(Data entries)
—————

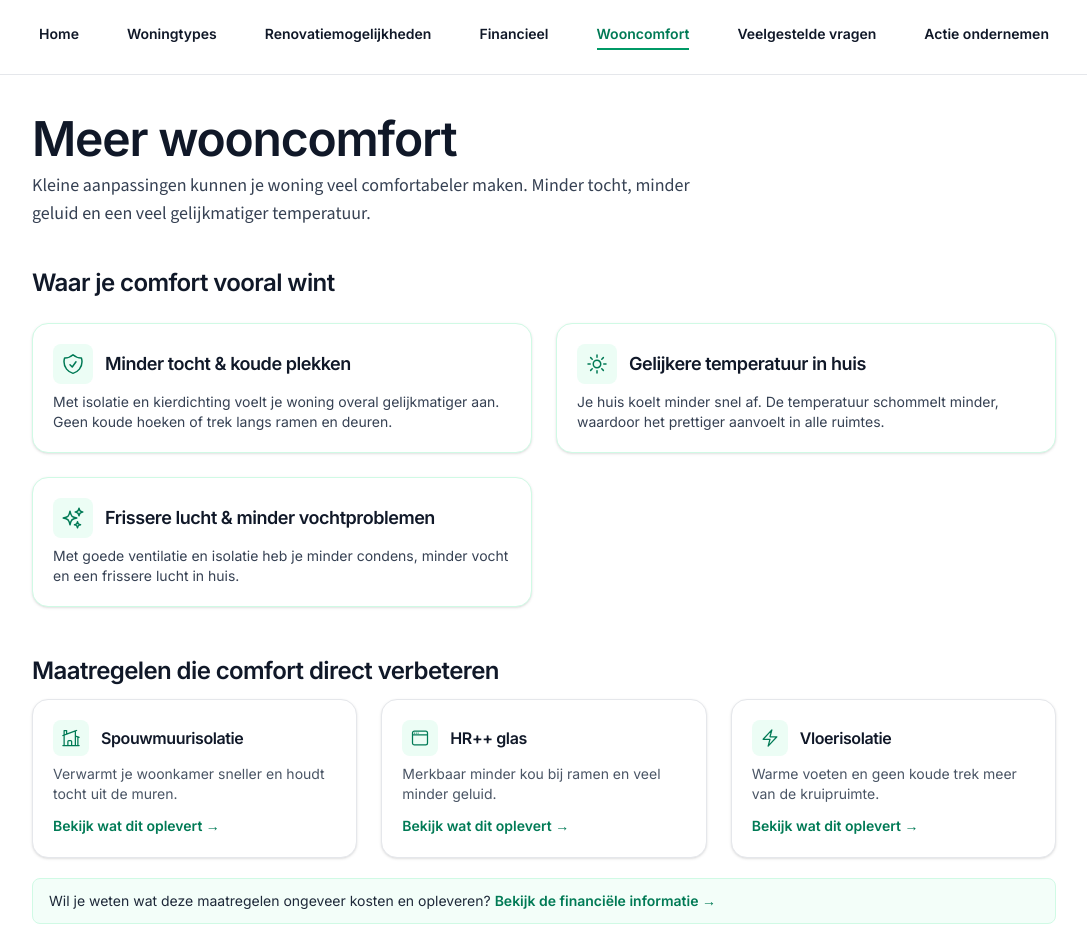
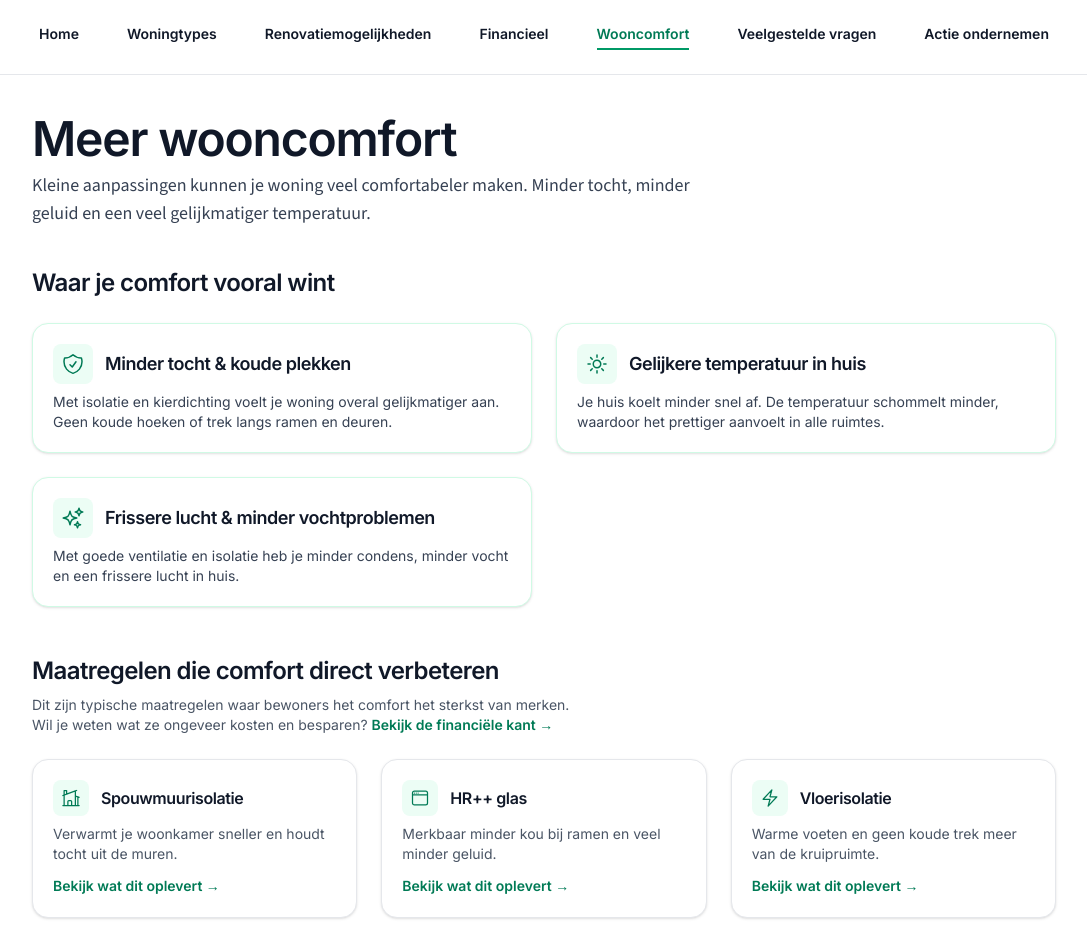
Before and after one commit to tjmichiels/renoveerjewoning, a Next.js app: page /wooncomfort in a window 1280 px wide. Shown: the top 952 px of the page, without its empty margins (96-1183 px from the left). Built offline with nearby package versions, Linux system fonts and the light colour scheme.

Commit message:
Verbeteringen

```diff
--- a/app/wooncomfort/page.tsx
+++ b/app/wooncomfort/page.tsx
@@ -104,8 +104,18 @@ export default function WooncomfortPage() {
                         <h2 className="text-2xl font-semibold text-gray-900">
                             Maatregelen die comfort direct verbeteren
                         </h2>
+                        <p className="mt-2 text-sm text-gray-600 max-w-3xl">
+                            Dit zijn typische maatregelen waar bewoners het comfort het sterkst van merken. <br/>
+                            Wil je weten wat ze ongeveer kosten en besparen?{" "}
+                            <Link
+                                href="/financieel"
+                                className="font-semibold text-emerald-700 hover:text-emerald-900"
+                            >
+                                Bekijk de financiële kant →
+                            </Link>
+                        </p>
 
-                        <ul className="mt-3 grid gap-6 sm:grid-cols-3">
+                        <ul className="mt-6 grid gap-6 sm:grid-cols-3">
                             {measures.map(({icon: Icon, title, text, link}, i) => (
                                 <li
                                     key={i}
@@ -129,30 +139,14 @@ export default function WooncomfortPage() {
                         </ul>
                     </section>
 
-                    <section className="mt-5">
-                        <div
-                            className="rounded-lg border border-emerald-100 bg-emerald-50/60 px-4 py-3 text-sm text-gray-800">
-                            <p>
-                                Wil je weten wat deze maatregelen ongeveer kosten en opleveren?{" "}
-                                <Link
-                                    href="/financieel"
-                                    className="font-semibold text-emerald-700 hover:text-emerald-900"
-                                >
-                                    Bekijk de financiële informatie →
-                                </Link>
-                            </p>
-                        </div>
-                    </section>
-
-
                     <section className="mx-auto mt-12 max-w-5xl pb-16">
                         <div
                             className="rounded-2xl border border-emerald-100 bg-emerald-50/70 px-6 py-6 sm:py-7 shadow-sm">
                             <h2 className="text-xl font-semibold text-gray-900">
-                                Comfort verbeteren in jouw woning?
+                                Wil je dit comfort ook in jouw woning?
                             </h2>
                             <p className="mt-2 text-sm text-gray-700 max-w-3xl">
-                                Wil je hier écht iets mee? Op <strong>Actie ondernemen</strong> zie je welke stappen
+                                Op <strong>Actie ondernemen</strong> zie je welke stappen
                                 logisch zijn
                                 om nu te zetten — van inzicht in je woning tot het aanvragen van offertes.
                             </p>
```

—————

◆ **What the task asks**: Each line above must be repeated exactly in the answer, with pictures omitted.

◆ **Written solution**:
Before and after one commit to tjmichiels/renoveerjewoning, a Next.js app: page /wooncomfort in a window 1280 px wide. Shown: the top 952 px of the page, without its empty margins (96-1183 px from the left). Built offline with nearby package versions, Linux system fonts and the light colour scheme.

Commit message:
Verbeteringen

```diff
--- a/app/wooncomfort/page.tsx
+++ b/app/wooncomfort/page.tsx
@@ -104,8 +104,18 @@ export default function WooncomfortPage() {
                         <h2 className="text-2xl font-semibold text-gray-900">
                             Maatregelen die comfort direct verbeteren
                         </h2>
+                        <p className="mt-2 text-sm text-gray-600 max-w-3xl">
+                            Dit zijn typische maatregelen waar bewoners het comfort het sterkst van merken. <br/>
+                            Wil je weten wat ze ongeveer kosten en besparen?{" "}
+                            <Link
+                                href="/financieel"
+                                className="font-semibold text-emerald-700 hover:text-emerald-900"
+                            >
+                                Bekijk de financiële kant →
+                            </Link>
+                        </p>
 
-                        <ul className="mt-3 grid gap-6 sm:grid-cols-3">
+                        <ul className="mt-6 grid gap-6 sm:grid-cols-3">
                             {measures.map(({icon: Icon, title, text, link}, i) => (
                                 <li
                                     key={i}
@@ -129,30 +139,14 @@ export default function WooncomfortPage() {
                         </ul>
                     </section>
 
-                    <section className="mt-5">
-                        <div
-                            className="rounded-lg border border-emerald-100 bg-emerald-50/60 px-4 py-3 text-sm text-gray-800">
-                            <p>
-                                Wil je weten wat deze maatregelen ongeveer kosten en opleveren?{" "}
-                                <Link
-                                    href="/financieel"
-                                    className="font-semibold text-emerald-700 hover:text-emerald-900"
-                                >
-                                    Bekijk de financiële informatie →
-                                </Link>
-                            </p>
-                        </div>
-                    </section>
-
-
                     <section className="mx-auto mt-12 max-w-5xl pb-16">
                         <div
                             className="rounded-2xl border border-emerald-100 bg-emerald-50/70 px-6 py-6 sm:py-7 shadow-sm">
                             <h2 className="text-xl font-semibold text-gray-900">
-                                Comfort verbeteren in jouw woning?
+                                Wil je dit comfort ook in jouw woning?
                             </h2>
                             <p className="mt-2 text-sm text-gray-700 max-w-3xl">
-                                Wil je hier écht iets mee? Op <strong>Actie ondernemen</strong> zie je welke stappen
+                                Op <strong>Actie ondernemen</strong> zie je welke stappen
                                 logisch zijn
                                 om nu te zetten — van inzicht in je woning tot het aanvragen van offertes.
                             </p>
```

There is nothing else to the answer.